How Many Homes in the Country Are Still Underwater?
In addition to low housing inventory, the unprecedented amount of monetary easing from the Federal Reserve has acted like a life preserver to the real estate market. However, many Americans still find themselves underwater or anchored to their current homes.
In the third-quarter of 2013, the national negative equity rate declined at its fastest pace on record to 21 percent of all homeowners with a mortgage, according to Zillow’s latest Negative Equity Report. In comparison, 23.8 percent of homeowners with a mortgage were underwater in the previous quarter. The peak was made in the first quarter of 2012 at 31.4 percent.

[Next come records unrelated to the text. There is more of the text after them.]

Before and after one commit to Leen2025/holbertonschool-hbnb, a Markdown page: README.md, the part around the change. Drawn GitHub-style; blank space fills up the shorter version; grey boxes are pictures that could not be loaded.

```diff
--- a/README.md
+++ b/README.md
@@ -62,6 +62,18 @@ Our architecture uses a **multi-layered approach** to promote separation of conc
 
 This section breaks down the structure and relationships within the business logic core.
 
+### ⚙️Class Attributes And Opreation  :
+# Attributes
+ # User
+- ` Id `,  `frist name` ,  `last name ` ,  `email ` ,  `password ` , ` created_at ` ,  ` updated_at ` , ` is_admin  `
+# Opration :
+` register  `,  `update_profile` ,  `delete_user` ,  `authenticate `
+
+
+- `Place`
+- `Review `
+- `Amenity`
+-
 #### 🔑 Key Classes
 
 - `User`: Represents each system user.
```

The national negative equity rate has now declined for six consecutive quarters, and fell below 25 percent earlier this year for the first time since Zillow began using its current methodology in 2011. In fact, around 1.4 million American homeowners were freed from negative equity during the third quarter. While this is a significant improvement, many people are still trapped in their homes.
Across the nation, there are approximately 10.8 million homeowners who still owe more than their homes are currently worth. Zillow also finds that the effective negative equity rate — homeowners with less than 20 percent home equity — is at 39.2 percent. Meanwhile, roughly one in seven homeowners owe more than double what their home is worth.

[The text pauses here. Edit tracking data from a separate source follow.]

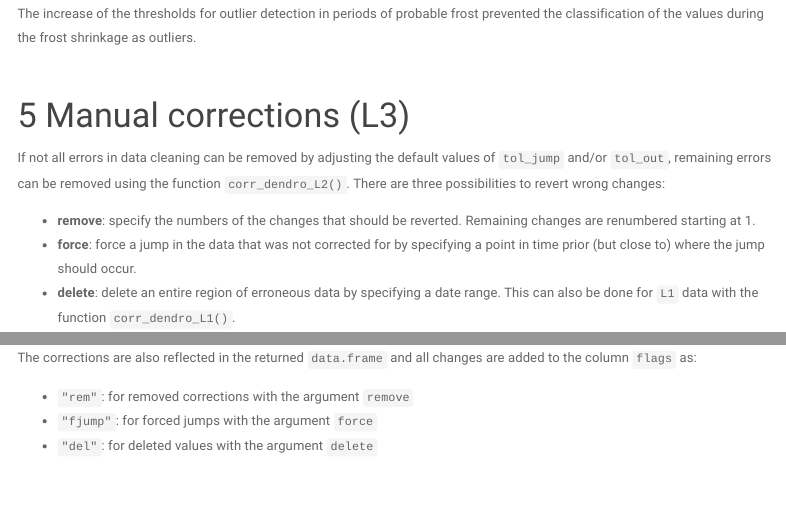
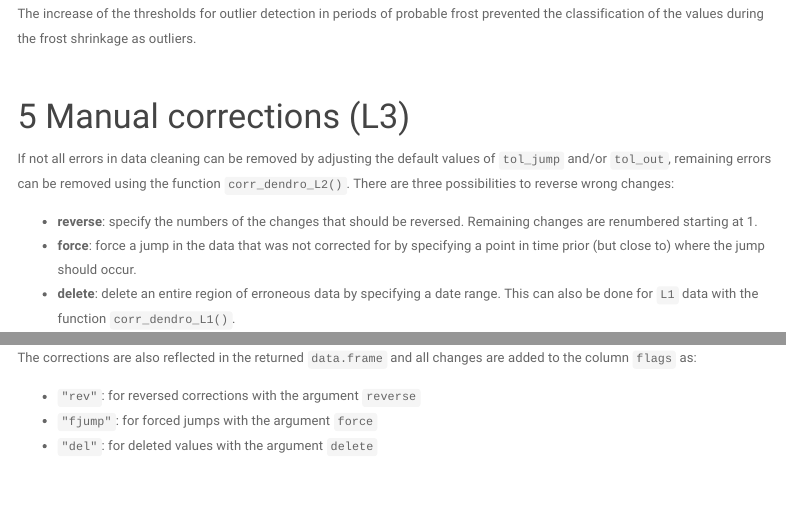
Before and after one commit to treenet/treenetproc, an R Markdown document (vignettes/Introduction-to-treenetproc.Rmd): the page in a window 1100 px wide, from 8220 px down before the commit and from 8180 px down after it, so that both start at the same text, and a second part further down, joined at a grey line. Rendered offline with R 4.5, knitr and Pandoc, with nearby package versions; some code elsewhere in the file could not run offline; menus at the side of the page are left out; common packages that the code uses without loading them are loaded.

Commit message:
renamed argument 'remove' to 'reverse'

```diff
--- a/vignettes/Introduction-to-treenetproc.Rmd
+++ b/vignettes/Introduction-to-treenetproc.Rmd
@@ -391,10 +391,10 @@ outliers.
 # Manual corrections (L3)
 If not all errors in data cleaning can be removed by adjusting the default
 values of `tol_jump` and/or `tol_out`, remaining errors can be removed using
-the function `corr_dendro_L2()`. There are three possibilities to revert
+the function `corr_dendro_L2()`. There are three possibilities to reverse
 wrong changes:
 
-* **remove**: specify the numbers of the changes that should be reverted.
+* **reverse**: specify the numbers of the changes that should be reversed.
   Remaining changes are renumbered starting at 1.
 * **force**: force a jump in the data that was not corrected for by
   specifying a point in time prior (but close to) where the jump should occur.
@@ -444,7 +444,7 @@ remaining corrections were renumbered, starting at 1.
 The corrections are also reflected in the returned `data.frame` and all
 changes are added to the column `flags` as:
 
-* `"rem"`: for removed corrections with the argument `remove`
+* `"rev"`: for reversed corrections with the argument `reverse`
 * `"fjump"`: for forced jumps with the argument `force`
 * `"del"`: for deleted values with the argument `delete`
 <br><br>
```
Also changed, not shown: vignettes/Introduction-to-treenetproc.Rmd (2 more changed lines).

A homeowner technically reaches positive equity when the market value of the house exceeds the outstanding loan balance by any amount, but the associated costs of listing a house and moving prevents many Americans from selling. Zillow notes that listing a home for sale and buying a new one typically requires equity of 20 percent or more to comfortably meet related expenses.
“Rising home prices and a greater willingness among lenders to engage in short sales have both contributed substantially to the significant decline in negative equity this quarter. We should feel good that we’re moving in the right direction and at a fast clip,” said Zillow Chief Economist Dr. Stan Humphries. “But negative equity will remain a factor for years to come, and must be considered part of the new normal in the housing market. Short sales will remain a persistent feature of the market as many homeowners remain too far underwater for reasonable price appreciation alone to help.”
With the help of centrally-planned interest rates and low inventory levels, home prices have been on the rise. In September, home prices across the nation increased on a year-over-year basis for the 19th consecutive month. According to CoreLogic, a property information and analytics provider, home prices jumped 12 percent in September from a year earlier. In fact, home prices have posted double-digit gains for eight straight months.
Home prices are still 17.4 percent below their bubble peak in April 2006, but every state logged an annual increase in September. West Virginia and Arkansas posted the smallest gains at 0.9 percent and 1.3 percent, respectively. Looking ahead, Zillow predicts the negative equity rate among all homeowners with a mortgage will decline to 18.8 percent by the third quarter of 2014.
Don’t Miss: The Housing Market Takes Another Step Backwards